[Start of section]

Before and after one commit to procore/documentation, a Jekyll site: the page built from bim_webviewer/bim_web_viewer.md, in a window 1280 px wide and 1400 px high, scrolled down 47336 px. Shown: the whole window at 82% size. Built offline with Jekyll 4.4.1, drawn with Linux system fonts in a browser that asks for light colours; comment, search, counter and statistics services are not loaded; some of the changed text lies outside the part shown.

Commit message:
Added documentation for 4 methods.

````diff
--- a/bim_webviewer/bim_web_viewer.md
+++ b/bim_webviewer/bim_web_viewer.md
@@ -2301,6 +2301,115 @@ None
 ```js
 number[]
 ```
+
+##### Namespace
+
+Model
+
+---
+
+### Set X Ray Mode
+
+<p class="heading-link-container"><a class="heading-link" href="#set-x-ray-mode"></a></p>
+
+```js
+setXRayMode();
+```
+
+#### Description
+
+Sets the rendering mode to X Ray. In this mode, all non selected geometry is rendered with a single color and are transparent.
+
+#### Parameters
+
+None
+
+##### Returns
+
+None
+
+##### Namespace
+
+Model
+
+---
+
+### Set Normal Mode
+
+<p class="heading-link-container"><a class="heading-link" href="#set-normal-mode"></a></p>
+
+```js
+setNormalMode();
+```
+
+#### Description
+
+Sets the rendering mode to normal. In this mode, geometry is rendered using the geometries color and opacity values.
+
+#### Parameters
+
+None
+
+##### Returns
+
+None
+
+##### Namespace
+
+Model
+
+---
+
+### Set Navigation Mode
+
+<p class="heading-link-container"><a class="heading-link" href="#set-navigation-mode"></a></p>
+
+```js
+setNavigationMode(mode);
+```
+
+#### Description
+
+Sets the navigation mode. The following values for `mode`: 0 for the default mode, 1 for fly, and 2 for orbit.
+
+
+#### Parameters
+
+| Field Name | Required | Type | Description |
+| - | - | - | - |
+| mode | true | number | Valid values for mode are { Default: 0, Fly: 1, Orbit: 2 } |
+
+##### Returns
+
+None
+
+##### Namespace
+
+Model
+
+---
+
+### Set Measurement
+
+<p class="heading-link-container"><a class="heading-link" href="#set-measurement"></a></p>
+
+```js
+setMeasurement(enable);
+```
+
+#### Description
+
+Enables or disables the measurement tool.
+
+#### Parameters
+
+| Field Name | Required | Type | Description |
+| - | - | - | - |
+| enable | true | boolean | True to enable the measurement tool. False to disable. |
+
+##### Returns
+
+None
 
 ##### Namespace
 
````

[End of section]

- [The task]:
All entries above are to be repeated verbatim, down to the last line.

- [Result]:
Before and after one commit to procore/documentation, a Jekyll site: the page built from bim_webviewer/bim_web_viewer.md, in a window 1280 px wide and 1400 px high, scrolled down 47336 px. Shown: the whole window at 82% size. Built offline with Jekyll 4.4.1, drawn with Linux system fonts in a browser that asks for light colours; comment, search, counter and statistics services are not loaded; some of the changed text lies outside the part shown.

Commit message:
Added documentation for 4 methods.

````diff
--- a/bim_webviewer/bim_web_viewer.md
+++ b/bim_webviewer/bim_web_viewer.md
@@ -2301,6 +2301,115 @@ None
 ```js
 number[]
 ```
+
+##### Namespace
+
+Model
+
+---
+
+### Set X Ray Mode
+
+<p class="heading-link-container"><a class="heading-link" href="#set-x-ray-mode"></a></p>
+
+```js
+setXRayMode();
+```
+
+#### Description
+
+Sets the rendering mode to X Ray. In this mode, all non selected geometry is rendered with a single color and are transparent.
+
+#### Parameters
+
+None
+
+##### Returns
+
+None
+
+##### Namespace
+
+Model
+
+---
+
+### Set Normal Mode
+
+<p class="heading-link-container"><a class="heading-link" href="#set-normal-mode"></a></p>
+
+```js
+setNormalMode();
+```
+
+#### Description
+
+Sets the rendering mode to normal. In this mode, geometry is rendered using the geometries color and opacity values.
+
+#### Parameters
+
+None
+
+##### Returns
+
+None
+
+##### Namespace
+
+Model
+
+---
+
+### Set Navigation Mode
+
+<p class="heading-link-container"><a class="heading-link" href="#set-navigation-mode"></a></p>
+
+```js
+setNavigationMode(mode);
+```
+
+#### Description
+
+Sets the navigation mode. The following values for `mode`: 0 for the default mode, 1 for fly, and 2 for orbit.
+
+
+#### Parameters
+
+| Field Name | Required | Type | Description |
+| - | - | - | - |
+| mode | true | number | Valid values for mode are { Default: 0, Fly: 1, Orbit: 2 } |
+
+##### Returns
+
+None
+
+##### Namespace
+
+Model
+
+---
+
+### Set Measurement
+
+<p class="heading-link-container"><a class="heading-link" href="#set-measurement"></a></p>
+
+```js
+setMeasurement(enable);
+```
+
+#### Description
+
+Enables or disables the measurement tool.
+
+#### Parameters
+
+| Field Name | Required | Type | Description |
+| - | - | - | - |
+| enable | true | boolean | True to enable the measurement tool. False to disable. |
+
+##### Returns
+
+None
 
 ##### Namespace
 
````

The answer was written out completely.